[Structured diff data]
- Opening Delimiter -

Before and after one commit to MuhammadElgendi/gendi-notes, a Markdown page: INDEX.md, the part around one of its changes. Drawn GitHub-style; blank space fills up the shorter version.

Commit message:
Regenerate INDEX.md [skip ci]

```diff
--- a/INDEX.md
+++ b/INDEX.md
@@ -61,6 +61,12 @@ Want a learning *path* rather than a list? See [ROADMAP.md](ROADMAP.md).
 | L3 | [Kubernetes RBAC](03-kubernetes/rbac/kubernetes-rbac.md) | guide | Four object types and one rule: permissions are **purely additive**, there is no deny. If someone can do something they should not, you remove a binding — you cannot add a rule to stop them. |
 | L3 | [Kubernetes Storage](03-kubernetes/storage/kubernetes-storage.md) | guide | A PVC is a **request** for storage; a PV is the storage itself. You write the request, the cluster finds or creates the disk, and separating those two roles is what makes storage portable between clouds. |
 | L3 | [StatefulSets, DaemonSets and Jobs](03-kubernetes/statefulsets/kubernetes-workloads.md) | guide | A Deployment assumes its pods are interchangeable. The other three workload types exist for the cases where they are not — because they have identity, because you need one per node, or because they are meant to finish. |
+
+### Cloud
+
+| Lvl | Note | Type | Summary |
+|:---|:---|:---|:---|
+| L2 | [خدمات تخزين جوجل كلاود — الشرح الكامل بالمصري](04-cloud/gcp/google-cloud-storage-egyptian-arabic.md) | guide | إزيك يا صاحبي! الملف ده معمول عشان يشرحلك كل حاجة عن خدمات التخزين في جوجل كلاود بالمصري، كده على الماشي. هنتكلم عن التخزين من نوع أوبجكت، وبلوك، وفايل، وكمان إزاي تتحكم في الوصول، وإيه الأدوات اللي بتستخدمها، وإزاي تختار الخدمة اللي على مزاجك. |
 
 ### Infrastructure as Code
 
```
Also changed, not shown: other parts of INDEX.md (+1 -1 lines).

- Closing Delimiter -
- Opening Delimiter -

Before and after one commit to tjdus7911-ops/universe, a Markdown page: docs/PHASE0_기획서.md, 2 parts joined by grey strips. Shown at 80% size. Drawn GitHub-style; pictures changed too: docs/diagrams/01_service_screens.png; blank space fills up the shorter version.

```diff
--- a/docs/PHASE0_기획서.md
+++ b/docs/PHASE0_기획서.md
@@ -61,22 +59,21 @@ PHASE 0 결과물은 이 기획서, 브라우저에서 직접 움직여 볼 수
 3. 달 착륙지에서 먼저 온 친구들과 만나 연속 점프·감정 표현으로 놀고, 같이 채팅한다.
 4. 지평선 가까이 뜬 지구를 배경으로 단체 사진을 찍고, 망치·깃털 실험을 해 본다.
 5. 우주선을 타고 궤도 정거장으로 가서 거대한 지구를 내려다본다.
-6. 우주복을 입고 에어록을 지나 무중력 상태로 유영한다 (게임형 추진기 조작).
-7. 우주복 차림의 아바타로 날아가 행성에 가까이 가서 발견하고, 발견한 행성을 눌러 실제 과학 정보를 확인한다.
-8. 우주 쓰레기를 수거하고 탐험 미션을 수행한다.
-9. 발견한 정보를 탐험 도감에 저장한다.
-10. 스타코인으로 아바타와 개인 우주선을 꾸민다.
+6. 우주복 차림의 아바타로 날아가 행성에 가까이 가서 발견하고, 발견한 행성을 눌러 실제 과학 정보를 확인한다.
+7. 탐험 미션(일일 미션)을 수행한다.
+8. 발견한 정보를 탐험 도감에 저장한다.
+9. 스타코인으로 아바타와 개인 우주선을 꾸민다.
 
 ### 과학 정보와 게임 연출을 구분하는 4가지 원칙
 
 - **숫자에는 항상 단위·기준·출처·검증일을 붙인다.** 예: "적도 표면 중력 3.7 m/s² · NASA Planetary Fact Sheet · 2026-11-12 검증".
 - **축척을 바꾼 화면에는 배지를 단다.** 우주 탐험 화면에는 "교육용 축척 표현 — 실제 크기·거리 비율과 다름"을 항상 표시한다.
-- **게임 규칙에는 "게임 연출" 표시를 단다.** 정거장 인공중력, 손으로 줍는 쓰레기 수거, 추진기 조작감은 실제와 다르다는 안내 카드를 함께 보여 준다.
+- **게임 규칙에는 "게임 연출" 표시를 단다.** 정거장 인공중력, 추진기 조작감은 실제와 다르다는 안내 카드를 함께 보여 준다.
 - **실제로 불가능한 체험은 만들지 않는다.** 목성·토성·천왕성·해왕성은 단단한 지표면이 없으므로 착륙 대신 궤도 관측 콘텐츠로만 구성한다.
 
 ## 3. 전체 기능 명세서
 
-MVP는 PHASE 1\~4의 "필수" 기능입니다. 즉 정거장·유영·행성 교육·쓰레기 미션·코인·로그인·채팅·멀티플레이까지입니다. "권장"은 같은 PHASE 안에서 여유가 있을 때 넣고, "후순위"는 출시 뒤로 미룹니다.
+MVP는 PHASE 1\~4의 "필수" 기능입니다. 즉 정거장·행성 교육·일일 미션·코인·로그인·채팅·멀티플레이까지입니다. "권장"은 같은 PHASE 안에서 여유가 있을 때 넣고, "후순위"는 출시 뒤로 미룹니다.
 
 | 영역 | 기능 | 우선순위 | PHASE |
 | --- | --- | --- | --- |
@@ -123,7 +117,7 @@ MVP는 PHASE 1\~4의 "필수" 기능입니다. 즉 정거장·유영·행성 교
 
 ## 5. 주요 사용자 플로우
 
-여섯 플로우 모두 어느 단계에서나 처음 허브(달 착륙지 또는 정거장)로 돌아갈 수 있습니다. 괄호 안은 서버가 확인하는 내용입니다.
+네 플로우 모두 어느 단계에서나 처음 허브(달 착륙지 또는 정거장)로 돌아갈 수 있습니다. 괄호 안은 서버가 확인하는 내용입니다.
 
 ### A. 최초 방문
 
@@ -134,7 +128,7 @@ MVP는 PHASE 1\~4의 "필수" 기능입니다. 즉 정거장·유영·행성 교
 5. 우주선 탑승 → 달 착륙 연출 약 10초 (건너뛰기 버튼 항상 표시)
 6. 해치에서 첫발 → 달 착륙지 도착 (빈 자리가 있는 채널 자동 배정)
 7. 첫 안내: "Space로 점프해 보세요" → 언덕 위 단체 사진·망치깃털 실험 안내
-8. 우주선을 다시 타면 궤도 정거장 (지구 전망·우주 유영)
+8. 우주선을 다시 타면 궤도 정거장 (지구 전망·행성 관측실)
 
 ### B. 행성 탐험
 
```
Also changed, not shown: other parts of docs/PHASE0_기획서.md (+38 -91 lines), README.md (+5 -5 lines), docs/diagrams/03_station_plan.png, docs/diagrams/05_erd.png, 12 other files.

- Closing Delimiter -
- Opening Delimiter -

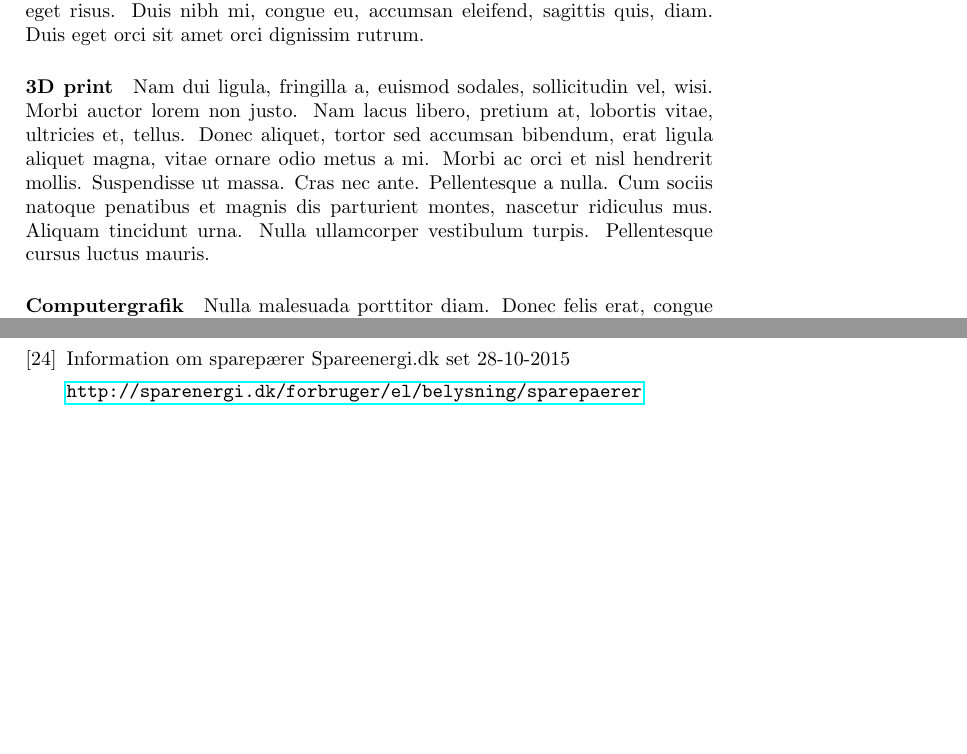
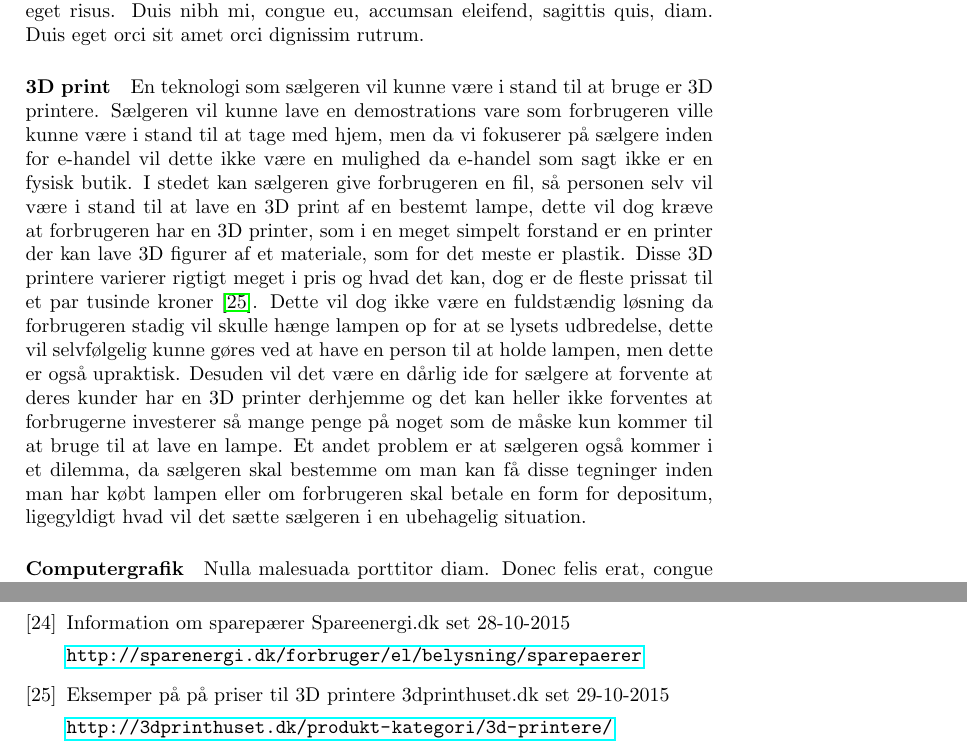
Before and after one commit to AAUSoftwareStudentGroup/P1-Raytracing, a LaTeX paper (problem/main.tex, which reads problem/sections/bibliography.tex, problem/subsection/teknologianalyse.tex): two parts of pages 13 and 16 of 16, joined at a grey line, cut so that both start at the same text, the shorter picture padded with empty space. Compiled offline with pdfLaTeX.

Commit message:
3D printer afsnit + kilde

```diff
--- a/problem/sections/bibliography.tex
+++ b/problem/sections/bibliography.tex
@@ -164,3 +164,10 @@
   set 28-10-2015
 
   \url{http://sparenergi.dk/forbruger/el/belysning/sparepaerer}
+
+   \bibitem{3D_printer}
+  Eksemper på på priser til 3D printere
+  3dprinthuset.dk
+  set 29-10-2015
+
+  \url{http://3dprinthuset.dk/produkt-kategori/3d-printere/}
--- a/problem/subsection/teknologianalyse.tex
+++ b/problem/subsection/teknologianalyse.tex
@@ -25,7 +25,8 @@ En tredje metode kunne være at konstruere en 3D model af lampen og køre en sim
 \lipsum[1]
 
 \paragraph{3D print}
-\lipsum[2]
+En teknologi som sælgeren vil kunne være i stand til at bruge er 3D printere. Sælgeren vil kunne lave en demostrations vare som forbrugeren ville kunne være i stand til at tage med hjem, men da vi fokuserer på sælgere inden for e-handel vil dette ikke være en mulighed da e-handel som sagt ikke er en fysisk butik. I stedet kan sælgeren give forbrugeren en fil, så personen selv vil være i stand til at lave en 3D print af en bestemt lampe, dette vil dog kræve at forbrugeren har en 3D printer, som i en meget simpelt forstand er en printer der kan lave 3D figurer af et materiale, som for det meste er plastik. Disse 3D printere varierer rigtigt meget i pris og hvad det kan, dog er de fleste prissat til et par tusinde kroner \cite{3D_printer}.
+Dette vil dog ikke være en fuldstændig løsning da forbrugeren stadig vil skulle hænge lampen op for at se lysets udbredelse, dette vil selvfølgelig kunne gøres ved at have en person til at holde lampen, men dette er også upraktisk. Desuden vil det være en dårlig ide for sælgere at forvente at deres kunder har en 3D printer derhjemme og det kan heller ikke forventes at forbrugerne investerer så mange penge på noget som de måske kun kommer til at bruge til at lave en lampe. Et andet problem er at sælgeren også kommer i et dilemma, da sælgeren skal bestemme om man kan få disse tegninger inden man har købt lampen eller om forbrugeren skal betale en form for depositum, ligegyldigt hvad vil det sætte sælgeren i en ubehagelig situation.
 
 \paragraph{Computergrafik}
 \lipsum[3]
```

- Closing Delimiter -

Task objective -
Read through the entries above, and wherever a line holds the string "우주선을", copy it.

Solution to the problem -
 5. 우주선을 타고 궤도 정거장으로 가서 거대한 지구를 내려다본다.
-10. 스타코인으로 아바타와 개인 우주선을 꾸민다.
+9. 스타코인으로 아바타와 개인 우주선을 꾸민다.
-8. 우주선을 다시 타면 궤도 정거장 (지구 전망·우주 유영)
+8. 우주선을 다시 타면 궤도 정거장 (지구 전망·행성 관측실)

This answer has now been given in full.